Use one dot per line.
Three against one
Reasons to follow this advice:
- A line is easier to read
- You immediately know what caused a null error
- It avoids coupling
Reasons to not follow this advice:
- Being too lazy.
Easier to read
Compare the line
That’s just the point about the single line, but even in total it’s easier to grasp what’s happening if we “dig out” our variables beforehand:
Bar bar = foo.Bar; Id id = baz.Id; bar.GetInfo(id);
Knowing the null
In the first example, if you get a null error, it could be
foo, it could be
bar or it could be
baz. If the error is not immediately clear from the context (and when is it ever), you’ll have to add some debugging to the situation and then you’ll have to run it again… before you can even start to investigate why that value was null.

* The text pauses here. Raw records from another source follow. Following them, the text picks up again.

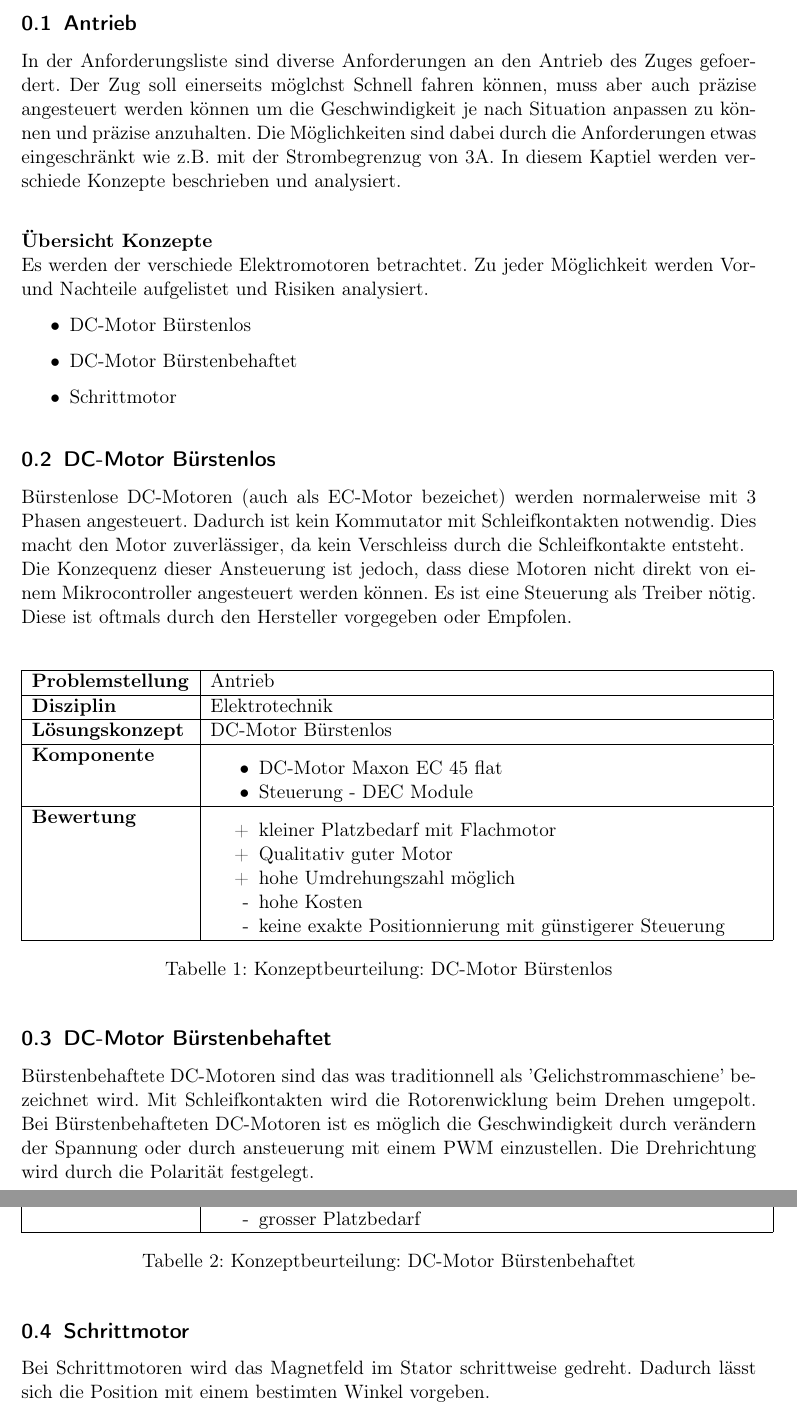
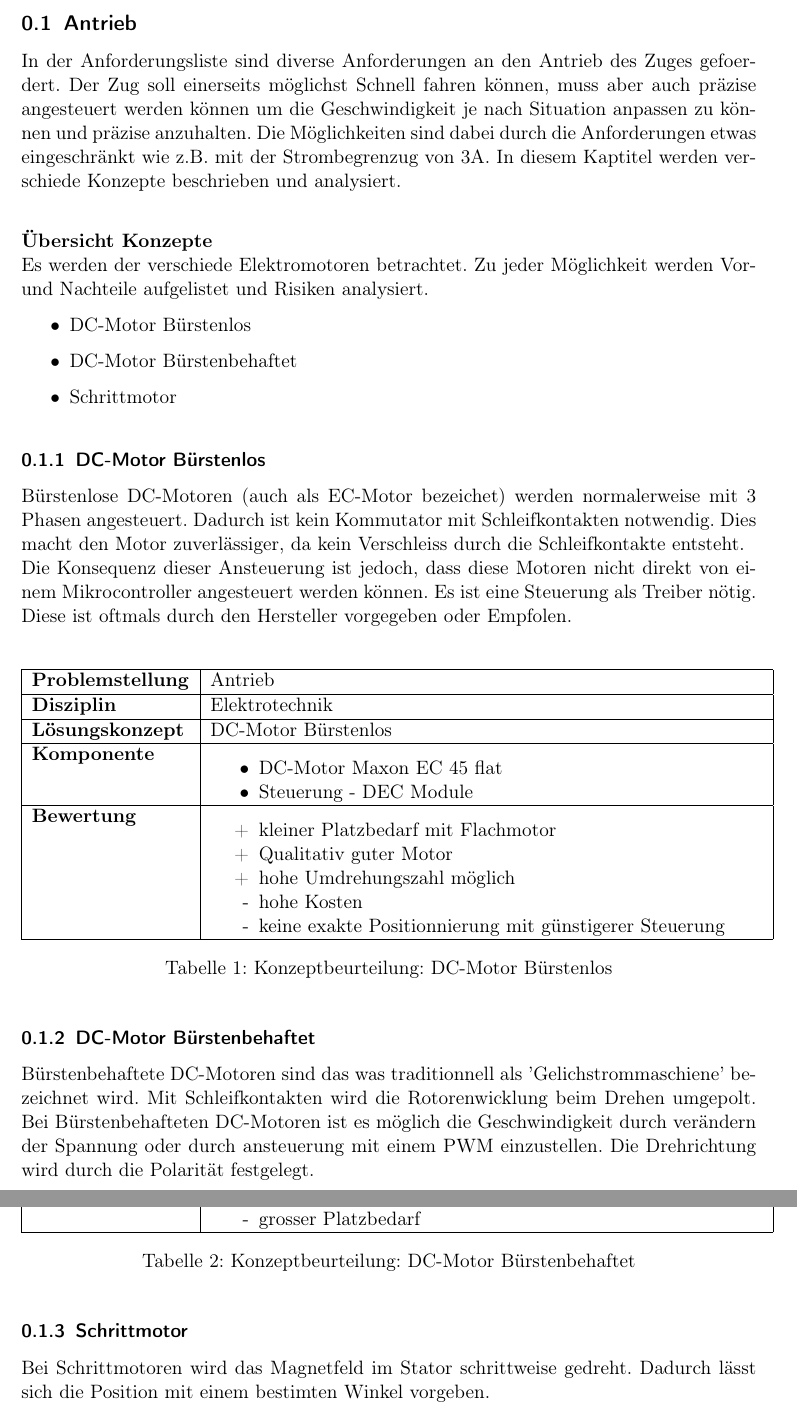
Before and after one commit to Inux/pren, a LaTeX document (docu/sections/03_konzepte/Antrieb.tex): two parts of pages 1 and 2 of 2, joined at a grey line, cut so that both start at the same text. Compiled offline with pdfLaTeX.

Commit message:
Rechtschreibekorrektru und anpassung Überschriften

```diff
--- a/docu/sections/03_konzepte/Antrieb.tex
+++ b/docu/sections/03_konzepte/Antrieb.tex
@@ -11,9 +11,9 @@
     \begin{document}
     \subsection{Antrieb}
     In der Anforderungsliste sind diverse Anforderungen an den Antrieb des Zuges gefoerdert.
-    Der Zug soll einerseits möglchst Schnell fahren können, muss aber auch präzise angesteuert werden können um die Geschwindigkeit je nach Situation anpassen zu können und präzise anzuhalten.
+    Der Zug soll einerseits möglichst Schnell fahren können, muss aber auch präzise angesteuert werden können um die Geschwindigkeit je nach Situation anpassen zu können und präzise anzuhalten.
     Die Möglichkeiten sind dabei durch die Anforderungen etwas eingeschränkt wie z.B. mit der Strombegrenzug von 3A.
-    In diesem Kaptiel werden verschiede Konzepte beschrieben und analysiert.\\
+    In diesem Kaptitel werden verschiede Konzepte beschrieben und analysiert.\\
 
     \textbf{Übersicht Konzepte}\\
     Es werden der verschiede Elektromotoren betrachtet. Zu jeder Möglichkeit werden Vor- und Nachteile aufgelistet und Risiken analysiert.
@@ -23,11 +23,11 @@
         \item DC-Motor Bürstenbehaftet
         \item Schrittmotor
     \end{itemize}
-    \subsection{DC-Motor Bürstenlos}
+    \subsubsection{DC-Motor Bürstenlos}
     %Quelle: https://de.nanotec.com/support/knowledge-base-pages/animation-buerstenlose-dc-motoren/?tx_nanotec_animation%5Binitial%5D=motor_bldc_block_delta&cHash=16dd715993449effcf3951fe40aaa206
 
     Bürstenlose DC-Motoren (auch als EC-Motor bezeichet) werden normalerweise mit 3 Phasen angesteuert. Dadurch ist kein Kommutator mit Schleifkontakten notwendig. Dies macht den Motor zuverlässiger, da kein Verschleiss durch die Schleifkontakte entsteht.\\
-    Die Konzequenz dieser Ansteuerung ist jedoch, dass diese Motoren nicht direkt von einem Mikrocontroller angesteuert werden können. Es ist eine Steuerung als Treiber nötig. Diese ist oftmals durch den Hersteller vorgegeben oder Empfolen.\\
+    Die Konsequenz dieser Ansteuerung ist jedoch, dass diese Motoren nicht direkt von einem Mikrocontroller angesteuert werden können. Es ist eine Steuerung als Treiber nötig. Diese ist oftmals durch den Hersteller vorgegeben oder Empfolen.\\
 
     \begin{flushleft}
         \begin{table}[H]
@@ -53,7 +53,7 @@
     \end{table}
     \end{flushleft}
 
-    \subsection{DC-Motor Bürstenbehaftet}
+    \subsubsection{DC-Motor Bürstenbehaftet}
     %Quelle: https://de.wikipedia.org/wiki/Gleichstrommaschine
 
     Bürstenbehaftete DC-Motoren sind das was traditionnell als 'Gelichstrommaschiene' bezeichnet wird. Mit Schleifkontakten wird die Rotorenwicklung beim Drehen umgepolt.
@@ -83,7 +83,7 @@
     \end{table}
     \end{flushleft}
 
-    \subsection{Schrittmotor}
+    \subsubsection{Schrittmotor}
     %Quelle: https://de.wikipedia.org/wiki/Schrittmotor
     Bei Schrittmotoren wird das Magnetfeld im Stator schrittweise gedreht. Dadurch lässt sich die Position mit einem bestimten Winkel vorgeben.
 
```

In the second version, the error line number immediately tells you which value was null.
You might have an aversion to turning a line like
result = foo.Bar.Baz.Tower.Dog.Crocodile;
Bar bar = foo.Bar; Baz baz = bar.Baz; Tower tower = baz.Tower; Dog dog = tower.Dog; result = dog.Crocodile;
That’s 4 lines more! And it seems a bit confusing…
Well, that’s because you have to take 5 steps before you get what you want. That’s not an issue with this advice, that’s an issue about the code structure. Putting it all in one line is just hiding the symptom.
If you access
foo.Bar.Baz.Tower.Dog.Crocodile, then this code relies on
foo having a
bar, which has a
baz, which has a
Tower, which has a
Dog, which has a
Crocodile. That’s a lot of assumptions this code makes, and that’s a lot of mind-overhead for a programmer who would probably rather think about the problem at hand instead of 5 indirections.
Next Article: Make an Effort to Name Things